Talented Athletes Fund offers boost for Martha Harris, Meg McFarlane and Solomon Okrafo Smart
Three young sports stars from the Advertiser area will benefit from a share of a fund worth £21,000.
Wheelchair tennis player Martha Harris, from Bingham, figure skater Meg McFarlane, from Ompton, near Ollerton, and tri-athlete Solomon Okrafo–Smart, from Cotgrave, were all successful applicants in this year’s Talented Athletes Fund.
The grant, which is part of Nottinghamshire County Council’s local improvement scheme, offers financial help to help with expenses such as travel, coaching, competition fees and kit.
Sixteen-year-old Harris is ranked second internationally and is the top seed nationally and regionally.
The wheelchair tennis star has osteogenesis imperfecta, commonly known as brittle bone disease.
Her condition often means time away from the court, but she doesn’t let it stand in her way, as she said she had become adept at training while injured.
It includes every day sessions such as practising her serve with a dog ball thrower and even learning how to play while in an air boot or cast.
Determined to keep up her skills and training during the lockdowns, Harris treats the restrictions in place the same way she would any enforced period of being unable to play due to injury, focussing on drill work and strength and conditioning training.
Harris said: “I’m excited that my application was successful as I can have more coaching before a summer of tournaments.”
Harris said she planned to also continue to raise funds for charities that promote inclusion in tennis, having recently raised more than £650 for the Dan Maskell Trust — the wheelchair squad she trains with.
She said she hoped to be able to complete her level one coaching course this year, once restrictions are lifted.
Seventeen-year-old McFarlane is best known for winning silver at the Special Olympics World Winter Games in Sweden last year.
She said the restrictions placed on ice skating during the lockdown had been extremely challenging and made it a struggle to cope with the break in routine.
McFarlane is currently focussing on off-ice coaching via Zoom meetings and working on her strength and fitness as much as possible so she’s ready for when the rinks reopen.
Fifteen-year-old triathlon athlete Okrafo–Smart said he had not let injuries, or the lockdowns, get in the way of his training or studies.
Okrafo–Smart said: “I am GCSE year and therefore I have had to be self-motivated during the months at home to enable me to keep on top of my studies as well as my training regime.
“I have also encouraged other family members to get out to run and cycle including my disabled sister who now has a tricycle.
“This funding means a lot to me as paying out for equipment over my three disciplines can be costly.

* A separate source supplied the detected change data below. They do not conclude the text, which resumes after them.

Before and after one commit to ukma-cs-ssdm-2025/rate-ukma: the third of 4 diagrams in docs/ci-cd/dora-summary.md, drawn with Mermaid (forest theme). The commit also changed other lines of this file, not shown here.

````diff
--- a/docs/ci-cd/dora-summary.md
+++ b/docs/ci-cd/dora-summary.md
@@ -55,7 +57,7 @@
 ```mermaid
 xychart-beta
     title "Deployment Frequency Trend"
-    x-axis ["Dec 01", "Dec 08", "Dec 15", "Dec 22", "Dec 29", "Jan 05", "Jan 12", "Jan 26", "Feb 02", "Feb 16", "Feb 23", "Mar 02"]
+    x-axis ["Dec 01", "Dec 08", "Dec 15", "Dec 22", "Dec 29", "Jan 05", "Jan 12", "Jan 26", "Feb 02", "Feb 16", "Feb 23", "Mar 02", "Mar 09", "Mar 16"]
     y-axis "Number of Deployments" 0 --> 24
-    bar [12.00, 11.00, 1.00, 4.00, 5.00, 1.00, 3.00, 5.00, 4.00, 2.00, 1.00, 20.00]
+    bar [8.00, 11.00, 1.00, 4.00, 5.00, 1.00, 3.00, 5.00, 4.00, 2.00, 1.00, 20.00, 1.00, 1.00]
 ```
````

I hope to buy a much-needed new wet suit.”
Councillors have approved funding, worth up to £400 each, for athletes across 20 different sports. The scheme has awarded a combined total of £63,000 in 275 grants since its inception back in 2018.

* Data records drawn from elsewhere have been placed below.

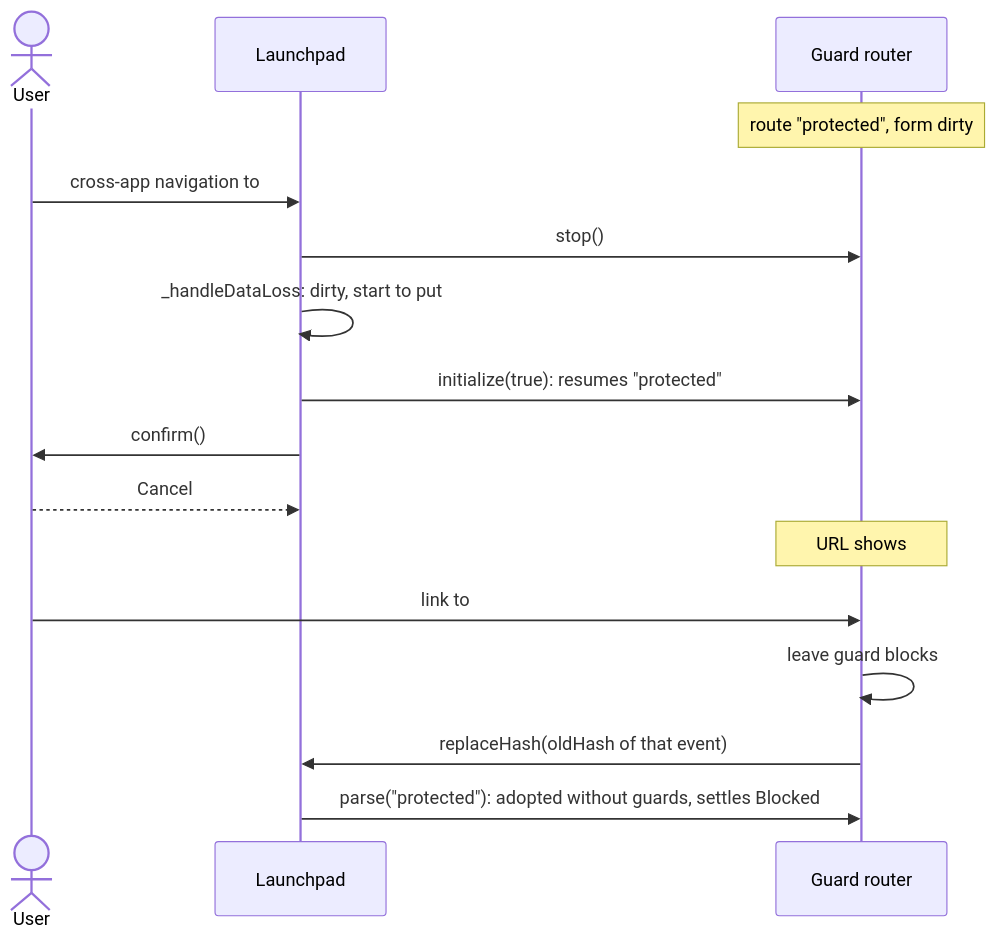
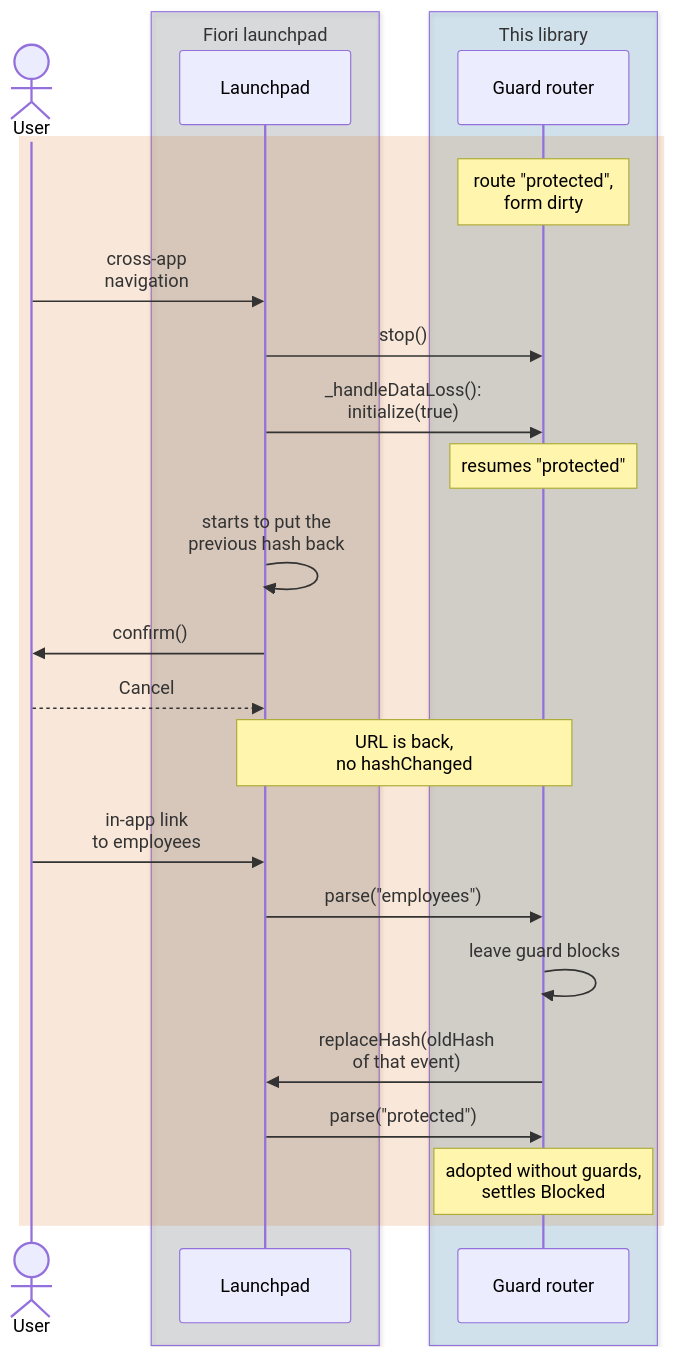
Before and after one commit to wridgeu/ui5-lib-guard-router: the eighth of 10 diagrams in docs/reference/architecture.md, drawn with Mermaid. The commit also changed other lines of this file and 202 other files, not shown here.

First line of the commit message:
fix: audit findings in router, demo app, tooling and docs (#72)

````diff
--- a/docs/reference/architecture.md
+++ b/docs/reference/architecture.md
@@ -835,18 +848,27 @@
 ```mermaid
 sequenceDiagram
     actor User
-    participant Shell as Launchpad
-    participant Router as Guard router
-    Note over Router: route "protected", form dirty
-    User->>Shell: cross-app navigation to #Other-display
-    Shell->>Router: stop()
-    Shell->>Shell: _handleDataLoss: dirty, start to put #App-preview&/protected back
-    Shell->>Router: initialize(true): resumes "protected"
-    Shell->>User: confirm()
-    User-->>Shell: Cancel
-    Note over Router: URL shows #App-preview&/protected again, no hashChanged
-    User->>Router: link to #App-preview&/employees: parse("employees")
-    Router->>Router: leave guard blocks
-    Router->>Shell: replaceHash(oldHash of that event)
-    Shell->>Router: parse("protected"): adopted without guards, settles Blocked
+    box rgba(110, 119, 129, 0.2) Fiori launchpad
+        participant Shell as Launchpad
+    end
+    box rgba(0, 114, 178, 0.15) This library
+        participant Router as Guard router
+    end
+    rect rgba(213, 94, 0, 0.15)
+        Note over Router: route "protected",<br/>form dirty
+        User->>Shell: cross-app<br/>navigation
+        Shell->>Router: stop()
+        Shell->>Router: _handleDataLoss():<br/>initialize(true)
+        Note over Router: resumes "protected"
+        Shell->>Shell: starts to put the<br/>previous hash back
+        Shell->>User: confirm()
+        User-->>Shell: Cancel
+        Note over Shell,Router: URL is back,<br/>no hashChanged
+        User->>Shell: in-app link<br/>to employees
+        Shell->>Router: parse("employees")
+        Router->>Router: leave guard blocks
+        Router->>Shell: replaceHash(oldHash<br/>of that event)
+        Shell->>Router: parse("protected")
+        Note over Router: adopted without guards,<br/>settles Blocked
+    end
 ```
````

John Handley, vice-chairman of communities and place committee at the county council, said: “I am delighted that we are, once again, able to support our fantastic local athletes.

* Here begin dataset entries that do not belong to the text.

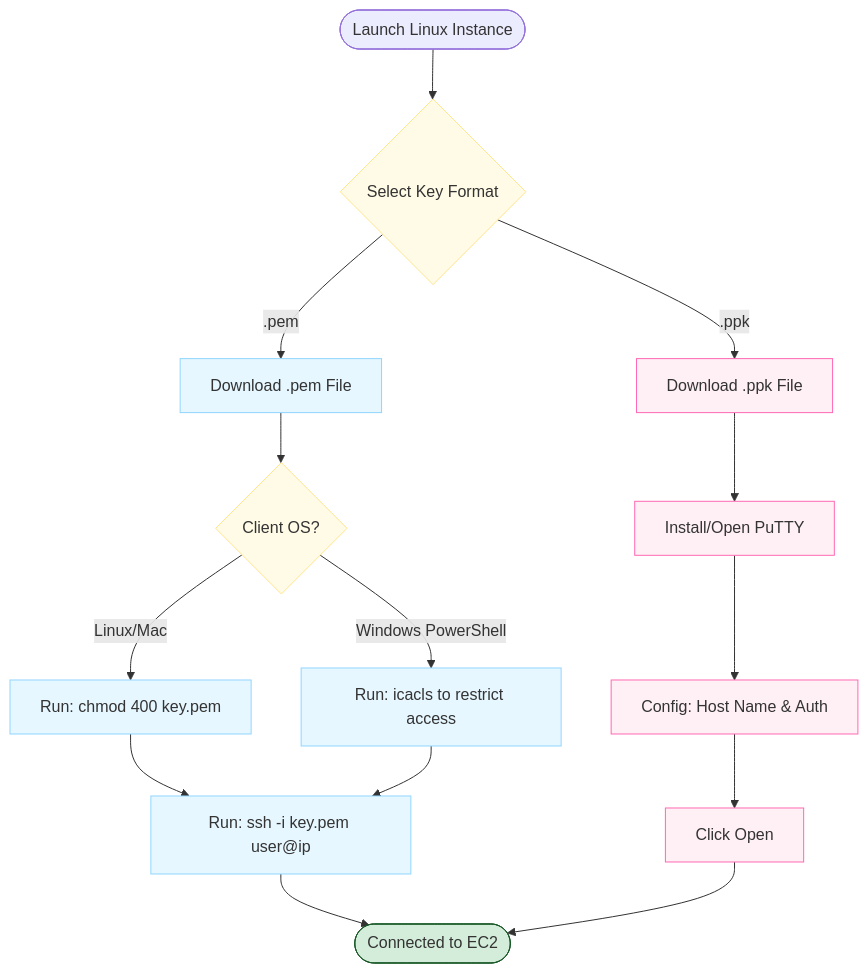
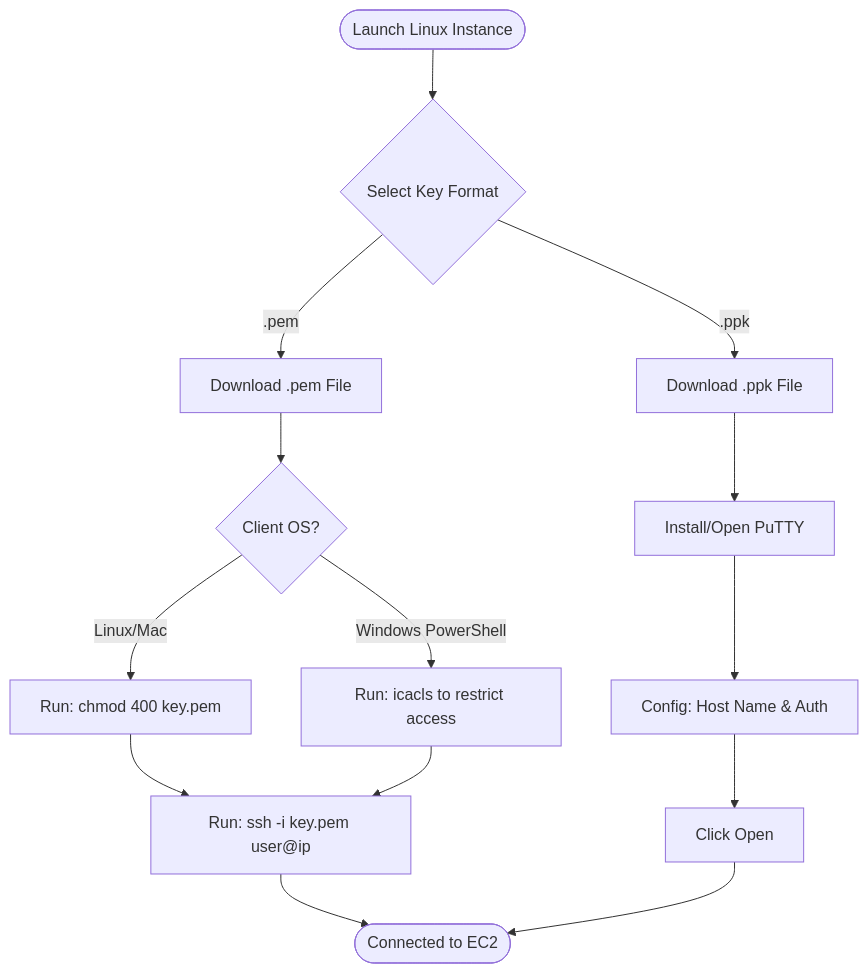
Before and after one commit to sujith-eag/sujith-library: the first of 4 diagrams in docs/dev-cloud/cclab/lab_6.md, drawn with Mermaid. The commit also changed other lines of this file and 41 other files, not shown here.

First line of the commit message:
Refactor diagrams and remove redundant styles in documentation

````diff
--- a/docs/dev-cloud/cclab/lab_6.md
+++ b/docs/dev-cloud/cclab/lab_6.md
@@ -11,31 +11,21 @@
 ```mermaid
 flowchart TD
     Start([Launch Linux Instance]) --> KeySelect{Select Key Format}
 
     KeySelect -- .pem --> DownloadPEM[Download .pem File]
     DownloadPEM --> OS_Check{Client OS?}
     
     OS_Check -- Linux/Mac --> Chmod[Run: chmod 400 key.pem]
     OS_Check -- Windows PowerShell --> Icacls[Run: icacls to restrict access]
     
     Chmod --> SSH_Cmd[Run: ssh -i key.pem user@ip]
     Icacls --> SSH_Cmd
     
     KeySelect -- .ppk --> DownloadPPK[Download .ppk File]
     DownloadPPK --> InstallPuTTY[Install/Open PuTTY]
     InstallPuTTY --> ConfigPuTTY[Config: Host Name & Auth]
     ConfigPuTTY --> Open[Click Open]
     
     SSH_Cmd --> Connected([Connected to EC2])
     Open --> Connected
-
-    classDef process fill:#e6f7ff,stroke:#91d5ff
-    classDef decision fill:#fffbe6,stroke:#ffe58f
-    classDef success fill:#d4edda,stroke:#155724
-    classDef highlight fill:#fff0f5,stroke:#ff69b4
-
-    class DownloadPEM,Chmod,Icacls,SSH_Cmd process
-    class DownloadPPK,InstallPuTTY,ConfigPuTTY,Open highlight
-    class KeySelect,OS_Check decision
-    class Connected success
 ```
````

“While our funding only provides a proportion of what is required when competing at such an elite sporting level, I know it is gratefully received by our young athletes and their families.
“Nottinghamshire has a strong sporting heritage. The volume and high standard of applications received for this latest round of funding further cements our reputation as a sporting county.”
To find out more about the fund visit: https://www.nottinghamshire.gov.uk/talentedathletes